Review by Michael Jacobson

Stars:  Will Smith, Kevin Kline, Kenneth Branagh, Salma Hayek
Director:  Barry Sonnenfeld
Audio:  Dolby Digital 5.1
Video:  Widescreen 1.85:1 Anamorphic Transfer
Studio:  Warner Bros.
Features:  See Review
Length:  105 Minutes
Release Date:  November 30, 1999

Film **

Wild Wild West features a promising opening fifteen minutes, and a rather disappointing final fifteen.  The rest of the film literally and figuratively falls somewhere in between.

I’m guessing this movie would be just about perfect for kids, maybe from 9 to 13 or so.  Looking back, I think I would have loved this film at that age.  As an adult, though, there were just a few too many flaws I couldn’t overlook.

There are many favorable aspects of the picture, though, so I would like to start with those:  Will Smith as Jim West and Kevin Kline as Artemus Gordon are both very good.  They bring the right amount of enthusiasm and energy to their roles.  And though their relationship is the tried and true odd couple formula, it works for the most part thanks to their chemistry, and the simple notion that West takes pride in being a man of action in his work, while Gordon thinks it better to use mind over matter.

The special effects, including the many wacky inventions of Gordon, are a real plus, and generally very clever.  These contraptions add a lot to the picture’s sense of fun and style, giving it an almost recklessly relished sense of logical and physical abandonment.  I found it rather easy to switch off my mind and go with the flow for most of these sequences.

The action scenes are well crafted.  The look of the movie is also terrific, taking Old West motifs and integrating them with a new polished chrome style.  It’s an appealing kind of Disney World version of the West…a setting of pure fantasy.

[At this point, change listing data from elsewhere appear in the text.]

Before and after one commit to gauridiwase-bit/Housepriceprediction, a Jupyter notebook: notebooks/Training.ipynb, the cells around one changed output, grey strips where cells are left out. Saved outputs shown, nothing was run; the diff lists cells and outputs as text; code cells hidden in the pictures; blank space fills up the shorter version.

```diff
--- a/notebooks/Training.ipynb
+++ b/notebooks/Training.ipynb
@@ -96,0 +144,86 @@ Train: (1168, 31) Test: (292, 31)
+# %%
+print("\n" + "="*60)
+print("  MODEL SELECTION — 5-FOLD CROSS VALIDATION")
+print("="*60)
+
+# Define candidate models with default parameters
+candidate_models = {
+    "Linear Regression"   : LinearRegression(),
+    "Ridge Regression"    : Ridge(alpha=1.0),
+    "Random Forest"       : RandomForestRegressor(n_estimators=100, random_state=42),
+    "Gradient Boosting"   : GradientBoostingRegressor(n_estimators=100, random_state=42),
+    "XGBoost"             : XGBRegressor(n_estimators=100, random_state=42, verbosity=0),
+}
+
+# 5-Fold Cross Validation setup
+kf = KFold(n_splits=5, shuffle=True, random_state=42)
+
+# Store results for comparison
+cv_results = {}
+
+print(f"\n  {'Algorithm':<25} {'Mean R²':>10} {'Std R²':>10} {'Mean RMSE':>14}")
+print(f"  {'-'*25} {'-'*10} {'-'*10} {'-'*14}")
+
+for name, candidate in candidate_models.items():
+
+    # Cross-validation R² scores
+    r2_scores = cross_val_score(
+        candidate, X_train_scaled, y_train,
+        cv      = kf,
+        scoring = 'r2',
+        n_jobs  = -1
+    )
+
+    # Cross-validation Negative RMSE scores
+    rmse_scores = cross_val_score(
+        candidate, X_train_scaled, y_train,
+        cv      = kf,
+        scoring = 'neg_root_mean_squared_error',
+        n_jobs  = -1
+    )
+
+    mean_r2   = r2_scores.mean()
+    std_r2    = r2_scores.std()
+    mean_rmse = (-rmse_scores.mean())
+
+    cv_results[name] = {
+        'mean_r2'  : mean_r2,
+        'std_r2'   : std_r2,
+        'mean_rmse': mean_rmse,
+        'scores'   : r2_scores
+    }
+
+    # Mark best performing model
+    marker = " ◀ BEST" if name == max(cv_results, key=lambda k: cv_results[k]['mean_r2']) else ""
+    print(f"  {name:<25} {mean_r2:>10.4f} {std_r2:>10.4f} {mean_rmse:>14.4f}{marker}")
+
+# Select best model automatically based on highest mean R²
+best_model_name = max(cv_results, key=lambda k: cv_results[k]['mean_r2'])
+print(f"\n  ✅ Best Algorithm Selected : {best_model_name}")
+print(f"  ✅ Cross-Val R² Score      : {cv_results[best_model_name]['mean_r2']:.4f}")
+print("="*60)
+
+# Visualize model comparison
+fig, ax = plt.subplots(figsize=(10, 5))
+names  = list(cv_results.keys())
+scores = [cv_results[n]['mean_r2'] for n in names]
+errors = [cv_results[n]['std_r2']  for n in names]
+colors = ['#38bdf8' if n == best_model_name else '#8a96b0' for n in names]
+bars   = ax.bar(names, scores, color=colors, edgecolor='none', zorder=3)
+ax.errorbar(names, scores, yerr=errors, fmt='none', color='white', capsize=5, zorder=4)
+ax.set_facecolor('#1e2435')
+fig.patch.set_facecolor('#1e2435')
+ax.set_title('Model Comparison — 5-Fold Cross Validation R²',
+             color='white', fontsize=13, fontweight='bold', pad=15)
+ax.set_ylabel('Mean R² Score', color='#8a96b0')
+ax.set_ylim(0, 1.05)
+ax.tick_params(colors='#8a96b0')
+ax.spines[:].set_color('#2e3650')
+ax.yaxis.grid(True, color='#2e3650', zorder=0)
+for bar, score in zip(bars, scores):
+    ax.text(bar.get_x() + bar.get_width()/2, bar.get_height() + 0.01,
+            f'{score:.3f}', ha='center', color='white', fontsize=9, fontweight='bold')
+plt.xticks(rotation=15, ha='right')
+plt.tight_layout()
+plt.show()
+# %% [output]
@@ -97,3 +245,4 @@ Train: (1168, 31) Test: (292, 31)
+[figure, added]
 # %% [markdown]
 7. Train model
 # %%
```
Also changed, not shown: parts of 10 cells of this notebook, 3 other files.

So where does the picture go wrong?  A rather lame villain, for one, which is always detrimental to this kind of film.  Kenneth Branagh is one of my favorite actors, but as Loveless, he is a total waste.  His character is so poorly drawn and thought out that I suppose his only means of trying to rescue it was to be as goofy as possible in his leering and pontificating.  The hair and make-up was a bit much, and only served to remind that nothing much was going on underneath.

Because the villain is weak, so then is the plot.  With an antagonist that makes a connection to the audience, like Dr. Evil from Austin Powers, you can have a silly storyline because fans will still get into the spirit of the good guy versus bad guy formula.  With a poor villain, it’s hard to care at all, and a silly plot then just becomes an annoyance.  How silly is it?  A disgruntled, crippled ex-Confederate plans to take over America and give huge chunks of it away to foreign countries. 

Then on top of being silly, it becomes a plot full of holes.  West and Gordon are supposed to be rescuing a group of top scientists that were kidnapped by Loveless.  Except for one at the beginning and one at the end, why aren’t these guys ever seen?  It gives a rather odd meaning to the term “faceless victims”.  Or how about the rather amazing tank that Loveless demonstrates early on in the film, meant to be an ultimate instrument of death?  Abandoned, naturally, in favor of the big spider.

There are other complaints:  the rather painful bits of racial banter that occur, mostly in the form of derogatory slurs uttered by Loveless and directed at West.  Naturally, these are supposed to emphasize what a terrible man is Loveless, but were they really necessary?  It’s ironic to think that only the racial epithets in the script required Jim West to be portrayed by an African American actor.

Finally, when the picture has a chance to redeem itself with a strong stretch run, it unfortunately becomes all the more ridiculous.  True, the giant metal tarantula is cool, but that’s about it.  When you create a climax whereby a hero is literally left hanging by his fingers over the side of a cliff, then the film simply proceeds to his next scene with no resolution or explanation, it’s simply weak storytelling, and an even weaker sense of direction.  Barry Sonnenfeld has seen better days.

Video ****

Absolutely no complaints in this department…Warner, as always, delivers a terrific anamorphic transfer to DVD.  The picture quality is amazing throughout, with a wide array of perfectly rendered colors, and sharp, crisp images.  I noticed no softness, bleeding, or grain.  Many indoor scenes contain a remarkable amount of detail, and none of it is lost or compromised on this disc.

Audio ****

The 5.1 soundtrack is dynamic and energetic, with many lively scenes including the rampaging robot spider making good use of all channels, with smooth crossovers, good balance, and plenty of dynamics.  The subwoofer adds a bit to the action scenes, particularly the explosions and gunplay. 

Features ***1/2

The disc includes the trailer, a behind the scenes documentary, a commentary track with Sonnenfeld, a stills gallery, some music videos, and cast and crew info, along with some extras for your DVD ROM.


Wild Wild West has enough quality ingredients to succeed, but it doesn’t—time to blame the cook.  The disc is worth a look thanks to the fun performances of Smith and Kline, and a terrific visual style captured perfectly on a quality DVD transfer…just don’t be surprised if you feel like heading back east by the time it’s over.